This is a totally fragmentary work, a collection of snippets, part fiction, part fact, researched in detail. A work that is described by the publisher as a “long meditation on reading and writing that strived to situate these otherwise innocuous activities in a profound relationship with sex and death.” The book starts out with a memory of being read to as a two-year-old. These early fragments referring to youth, to time passing, to reverting back to a childhood state, to “adoring time”, to “detest the now.”
As the title suggests, and the quote I have used above, this book consistently refers to the shadows, what lurks in the shadows? You cannot grasp a shadow?! You cannot jump a shadow! Just like the experience of reading this book, it is a work you cannot simply grasp, understand, you cannot jump over it and move on, it lingers. A book that is difficult to describe but it is a work you experience rather than simply read. Even though the art of writing and the subsequent action of reading is part of the thread linking the fragments, the physical connection of this book to your personal time and place is hard to deny.

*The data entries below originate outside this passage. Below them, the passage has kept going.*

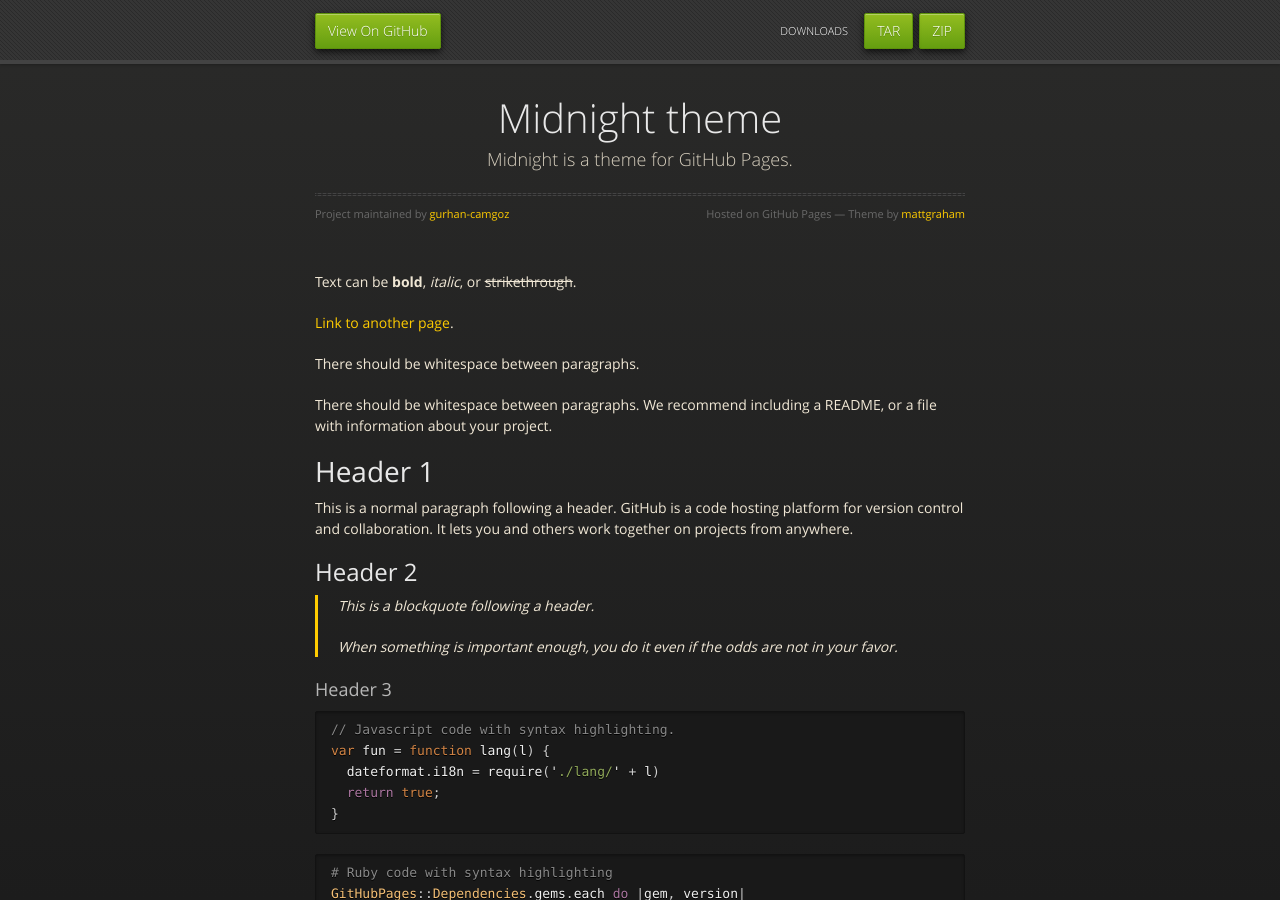
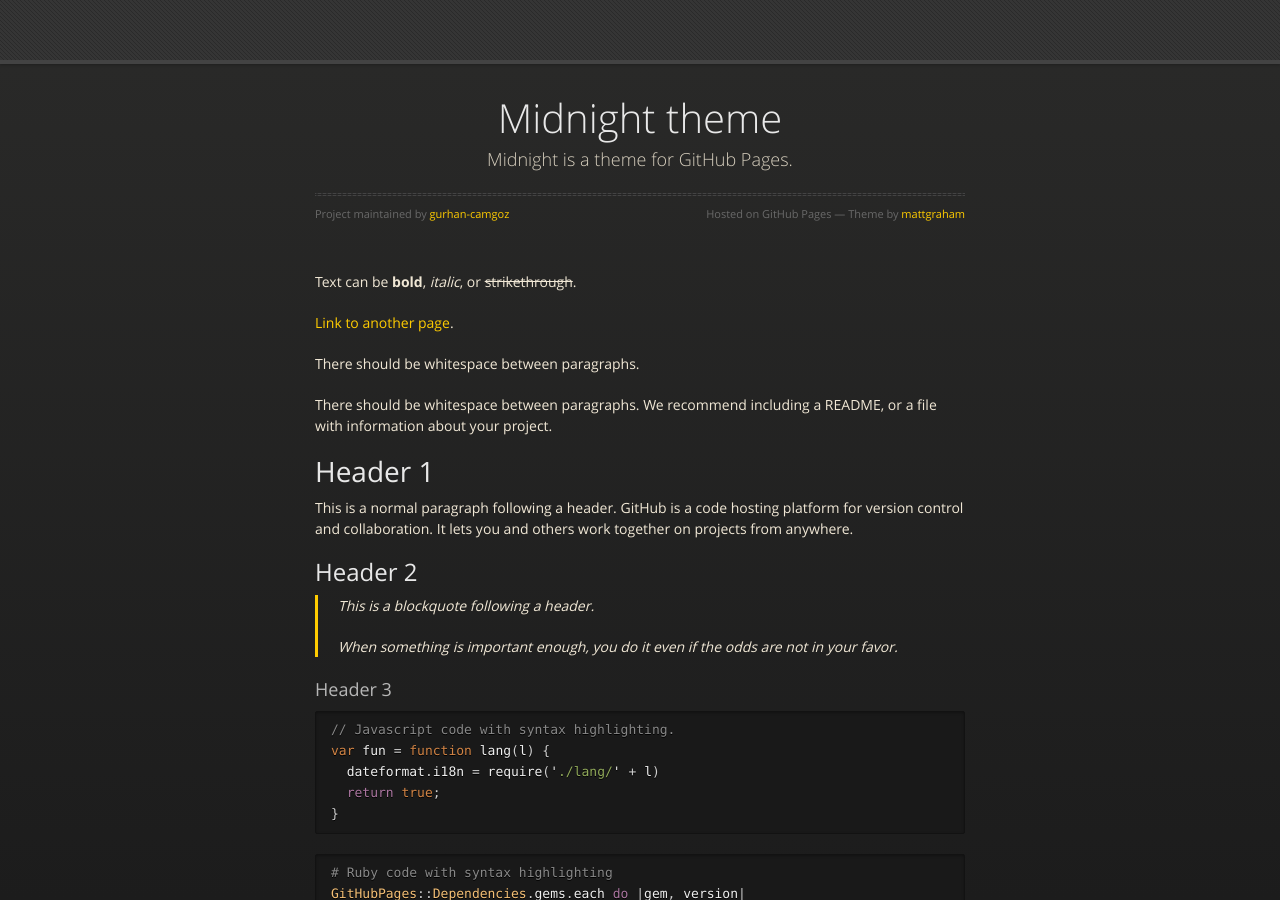
Before and after one commit to gurhan-camgoz/gurhan-camgoz.github.io, a Jekyll site: the page built from index.md, in a window 1280 px wide and 900 px high. Built offline with Jekyll 4.4.1, drawn with Linux system fonts in a browser that asks for light colours.

Commit message:
layout changes

```diff
--- a/_layouts/default.html
+++ b/_layouts/default.html
@@ -19,16 +19,7 @@
   </head>
   <body>
       <div id="header">
-        <nav>
-          <ul>
-            <li class="fork"><a href="{{ site.github.repository_url }}">View On GitHub</a></li>
-            {% if site.show_downloads %}
-              <li class="downloads"><a href="{{ site.github.zip_url }}">ZIP</a></li>
-              <li class="downloads"><a href="{{ site.github.tar_url }}">TAR</a></li>
-              <li class="title">DOWNLOADS</li>
-            {% endif %}
-          </ul>
-        </nav>
+
       </div><!-- end header -->
 
     <div class="wrapper">
```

Consisting of fifty-five chapters, it may, on the surface, appear to be a long book, but all of the chapters are short, here’s ‘Chapter 3”;

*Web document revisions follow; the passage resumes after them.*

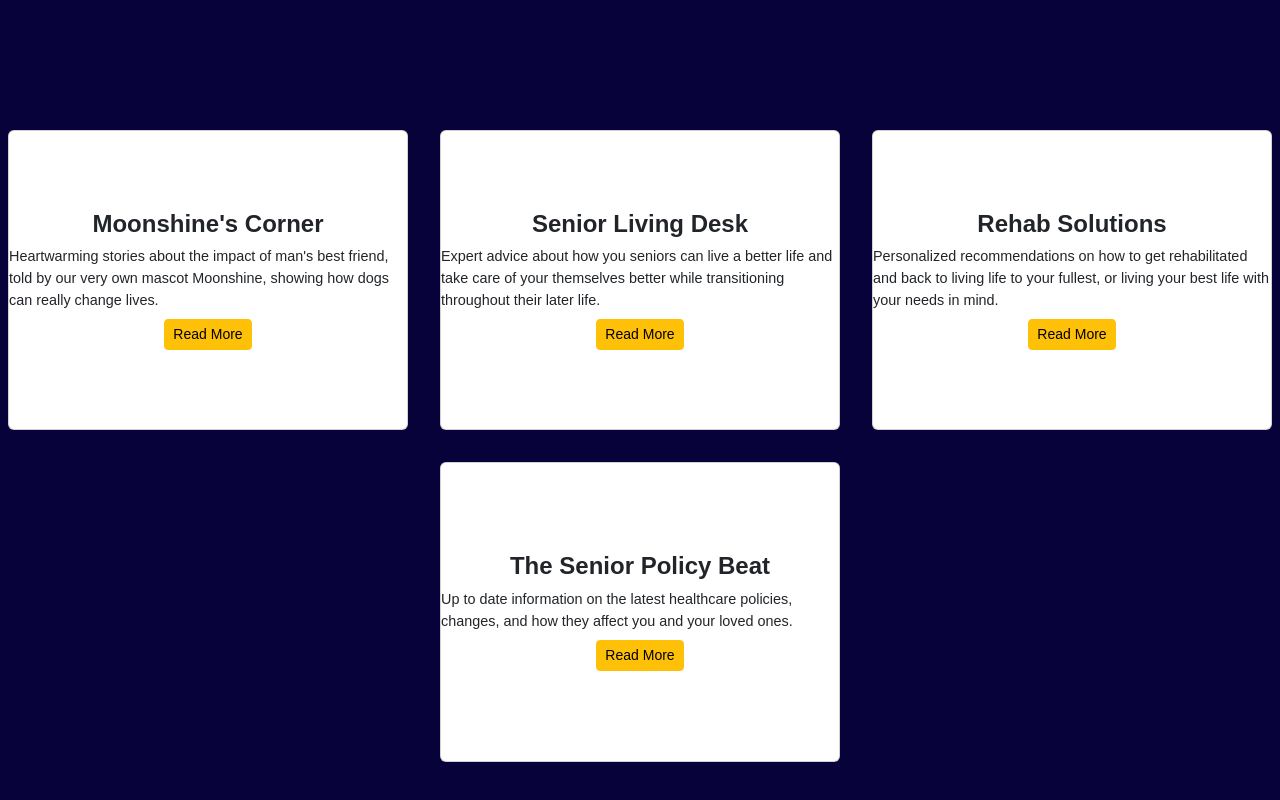
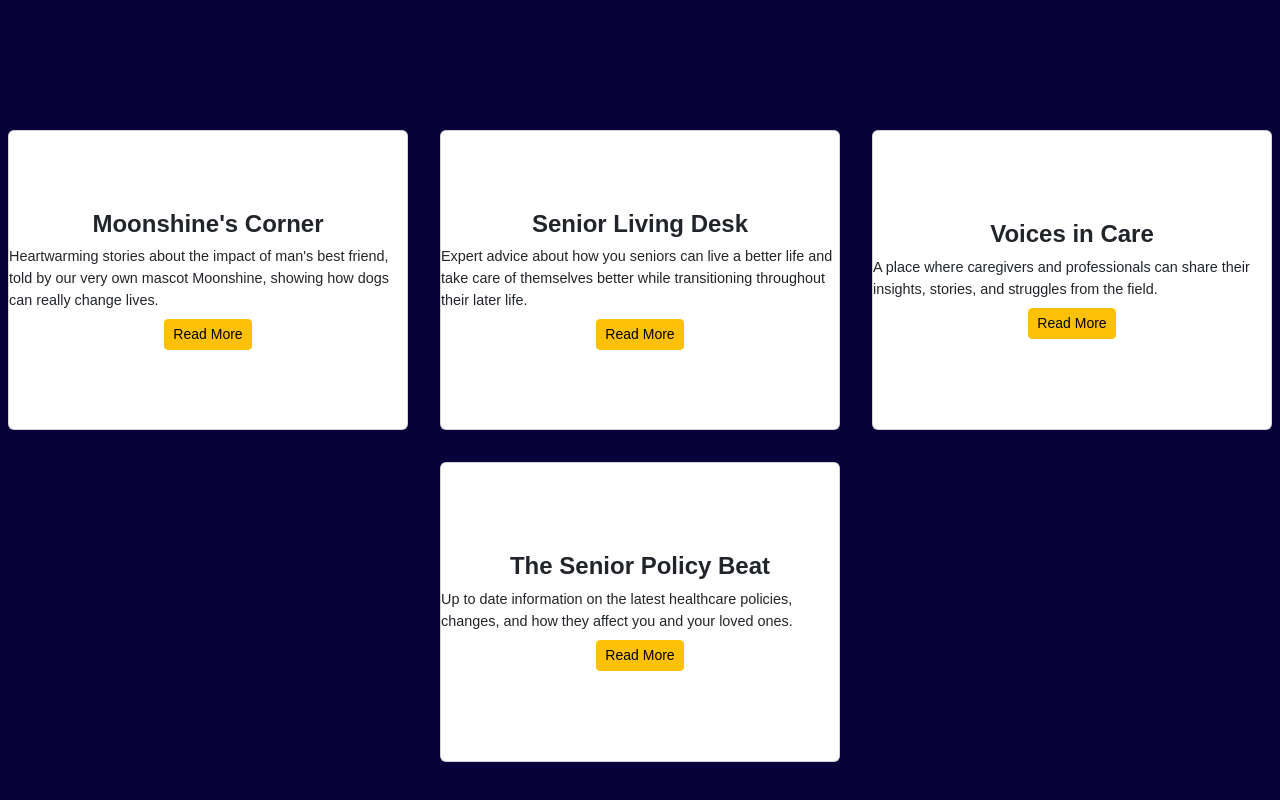
Before and after one commit to brandonbohn/Moonshineconsulting, a React (Create React App) app: page / in a window 1280 px wide. Shown: the part 3408-4208 px from the top of the page. Built offline with nearby package versions, Linux system fonts and the light colour scheme.

Commit message:
additional blog updates and category updates

```diff
--- a/src/App.tsx
+++ b/src/App.tsx
@@ -13,7 +13,7 @@ import BlogComponent from './components/blogcomponentengine.tsx';
 import ProductComponent from './components/productgenerator.tsx';
 import SeniorPolicyBeatBlogEntry from './Pages/blogentries/seniorpolicybeatblogentry.tsx';
 import SeniorLivingDesk from './Pages/seniorlivingdesk.tsx';
-import TheSerenityDesk from './Pages/TheSerenityDesk.tsx';
+import Voicesincare from  './Pages/Voicesincare.tsx';
 
 
 import { Routes, Route,  } from 'react-router-dom';
@@ -25,7 +25,6 @@ function App() {
          <Route path="/" element={<Homepage/>}/>
          <Route path="/registration" element={<ContactUs/>}/>
          <Route path="/mainblog" element={<Blog/>}/>
-         <Route path="/theserenitydesk" element={<TheSerenityDesk/>}/>
          <Route path="/moonshinescorner" element={<MoonshinesCorner/>}/>
          <Route path="/termsandconditions" element={<TermsAndConditions/>}/>
          <Route path="/privacypolicy" element={<PrivacyPolicy/>}/>
@@ -36,6 +35,7 @@ function App() {
           <Route path="/productcomponent" element={<ProductComponent/>}/>
           <Route path="/seniorpolicybeat" element={<SeniorPolicyBeat/>}/>
           <Route path="/seniorlivingdesk" element={<SeniorLivingDesk/>}/>
+          <Route path="/voicesincare" element={<Voicesincare/>}/>
 
 
 
--- a/src/Pages/Homepage.tsx
+++ b/src/Pages/Homepage.tsx
@@ -223,19 +223,19 @@ export const Homepage = () => {
             <div className="card h-100 w-100 d-flex flex-column justify-content-center align-items-center">
               <h2 className="card-title text-center" style={{ fontSize: "1.5rem", fontWeight: "bold" }}>Senior Living Desk </h2>
               <p className="mb-2" style={{ fontSize: "0.9rem" }}>
-                Expert advice about how you seniors can live a better life and take care of your themselves better while transitioning throughout their later life.
+                Expert advice about how you seniors can live a better life and take care of  themselves better while transitioning throughout their later life.
               </p>
               <a href="./seniorlivingdesk" className="btn btn-warning btn-sm">Read More</a>
             </div>
           </div>
           <div className="blog-card-responsive" style={{ width: "400px", height: "300px" }}>
             <div className="card h-100 w-100 d-flex flex-column justify-content-center align-items-center">
-              <h2 className="card-title text-center" style={{ fontSize: "1.5rem", fontWeight: "bold" }}>Rehab Solutions</h2>
+              <h2 className="card-title text-center" style={{ fontSize: "1.5rem", fontWeight: "bold" }}>Voices in Care</h2>
               <p className="mb-2" style={{ fontSize: "0.9rem" }}>
-                Personalized recommendations on how to get rehabilitated and back to living life to your fullest, or living your best life with your needs in mind.
+                A place where caregivers and professionals can share their insights, stories, and struggles from the field.
               </p>
               <a
-                href="./healthandwellness"
+                href="./Voicesincare"
                 className="btn btn-warning btn-sm"
               >
                 Read More
--- a/src/Pages/TheSerenityDesk.tsx
+++ b/src/Pages/Voicesincare.tsx
@@ -1,12 +1,12 @@
 import React from 'react';
 import BlogComponent from '../components/blogcomponentengine.tsx';
-function TheSerenityDesk() {
+function Voicesincare() {
   return (
         <div style={{ fontFamily: "sans-serif", background: "#f0f8f5", minHeight: "100vh" }}>
             <header style={{ background: "#006a70", padding: "30px", textAlign: "center" }}>
-                <h1 style={{ margin:"30px", padding:"20px", fontSize: "2.5rem", color: "#ffffff" }}>Health and Wellness</h1>
+                <h1 style={{ margin:"30px", padding:"20px", fontSize: "2.5rem", color: "#ffffff" }}>Voices In Care</h1>
                 <p style={{ fontSize: "1.25rem", color: "#ffffff" }}>
-                    Your central location for the information you need to stay healthy.
+                   A place where caregivers and professionals can share their insights, stories, and struggles from the field.
                 </p>
 
             </header>
@@ -25,4 +25,4 @@ function TheSerenityDesk() {
     );
 };
 
-export default TheSerenityDesk;
+export default Voicesincare;
```
Also changed, not shown: src/Pages/blogentries/voicesincareblogentries.tsx (renamed from src/Pages/blogentries/rehabsolutionsblogentry.tsx).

It is a property of the structure of language that it is its own tertium.
The writer, like the thinker, knows who is the real narrator within him: formulation.
This is what I do: the work of language weighing, thinking, inclining, expending itself.

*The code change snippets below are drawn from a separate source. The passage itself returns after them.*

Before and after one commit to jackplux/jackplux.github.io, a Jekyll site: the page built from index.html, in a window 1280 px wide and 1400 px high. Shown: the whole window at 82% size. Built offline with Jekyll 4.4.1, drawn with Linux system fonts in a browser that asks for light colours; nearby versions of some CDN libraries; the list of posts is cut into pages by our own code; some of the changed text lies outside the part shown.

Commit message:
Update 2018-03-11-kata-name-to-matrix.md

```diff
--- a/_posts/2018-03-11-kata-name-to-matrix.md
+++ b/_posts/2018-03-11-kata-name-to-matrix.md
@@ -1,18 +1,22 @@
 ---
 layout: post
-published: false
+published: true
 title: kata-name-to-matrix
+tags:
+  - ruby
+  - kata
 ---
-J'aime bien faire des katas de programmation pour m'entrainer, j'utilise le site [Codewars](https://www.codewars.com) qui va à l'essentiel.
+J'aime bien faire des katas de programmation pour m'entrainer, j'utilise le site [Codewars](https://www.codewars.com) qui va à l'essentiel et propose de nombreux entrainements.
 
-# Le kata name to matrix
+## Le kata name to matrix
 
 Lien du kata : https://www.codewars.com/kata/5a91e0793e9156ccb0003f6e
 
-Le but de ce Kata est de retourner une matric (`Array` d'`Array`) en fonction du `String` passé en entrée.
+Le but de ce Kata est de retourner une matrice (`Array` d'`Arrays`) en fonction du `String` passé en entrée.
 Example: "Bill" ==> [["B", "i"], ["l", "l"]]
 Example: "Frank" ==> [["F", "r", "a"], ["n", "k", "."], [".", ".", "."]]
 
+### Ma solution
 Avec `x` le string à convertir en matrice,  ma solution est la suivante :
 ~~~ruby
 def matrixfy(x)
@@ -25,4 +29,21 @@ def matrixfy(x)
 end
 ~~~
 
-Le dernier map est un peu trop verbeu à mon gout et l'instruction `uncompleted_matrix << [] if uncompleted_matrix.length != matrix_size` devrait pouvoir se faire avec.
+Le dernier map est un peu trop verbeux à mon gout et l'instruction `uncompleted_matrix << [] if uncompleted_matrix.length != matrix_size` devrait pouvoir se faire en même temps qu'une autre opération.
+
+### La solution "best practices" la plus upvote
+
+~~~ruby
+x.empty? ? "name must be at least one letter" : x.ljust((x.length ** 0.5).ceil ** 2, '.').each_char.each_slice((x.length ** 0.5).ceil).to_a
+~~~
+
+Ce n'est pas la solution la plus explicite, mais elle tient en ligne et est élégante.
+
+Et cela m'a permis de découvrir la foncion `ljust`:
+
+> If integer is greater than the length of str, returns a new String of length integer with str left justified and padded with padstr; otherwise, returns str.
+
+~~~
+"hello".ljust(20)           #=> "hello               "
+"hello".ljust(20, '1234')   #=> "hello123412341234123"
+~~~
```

Poetic in places, with Quignard listing the “the loss of shadows and darkness”, full of Historical references with 14 pages of translator notes where you are given details of the people and paces mentioned in the text, for example “The sixth book of the Chin P’ing Mei” or Jean-Baptiste Massillon “(1663-1742) a French Catholic bishop and a famous pulpit orator”. I found myself shuffling to the back of the book at regular intervals to discover these hidden gems in the text.
The past is built up in each wave of time that advances. The past available to contemporaries is not even the same each time it comes up from the realm of shadow. Mallarmé’s past isn’t Michelet’s and Rembrandt’s isn’t Vermeer’s. Chuang-Tzu’s isn’t Heraclitus’, nor Cervantes’ that of Shakespeare.
Not Emily Bronte’s that of Charlotte.
Generally whilst I read I occasionally find a pertinent quote that is short and sharp, a quote that I can tweet, with this work I found myself thinking “I should tweet that….I should tweet that… what about that?”, a book that has revelations on every single page. A work to mull over, as the publisher says “A meditation” on shadows on writing, on reading, on art, on human existence. A deep book, full of enlightening thoughts, but, again, a book that is impossible to describe. You need to read it yourself to understand what I am attempting to say here. Needless to say I will be purchasing more of Quignard’s works.
As regular readers of translated fiction would know, the preeminent French literary award is the Prix Goncourt, which is given to the author of “the best and most imaginative prose work of the year”. “The Roving Shadows” (“Les Ombres errantes”) received the award in 2002 and was the first “non novel” to win in over 60 years. With a list of writers to win the award including Atiq Rahimi, MarieNDiaye, Michel Houellebecq, Mathias Énard (in recent years) and Marcel Proust and Simone de Beauvoir on the honour roll, it is an award that always throws up gems (having said that I wasn’t a huge fan of the 2006 winner “The Kindly Ones” by Johnathan Littell).
A note on the publisher, this book came from Seagull Books and is beautifully presented, bound and typeset, a publisher whose works to date I have thoroughly enjoyed, one to keep on your list of publishers of translated works as the quality is outstanding and the subject matter enlightening.
Source – personal copy.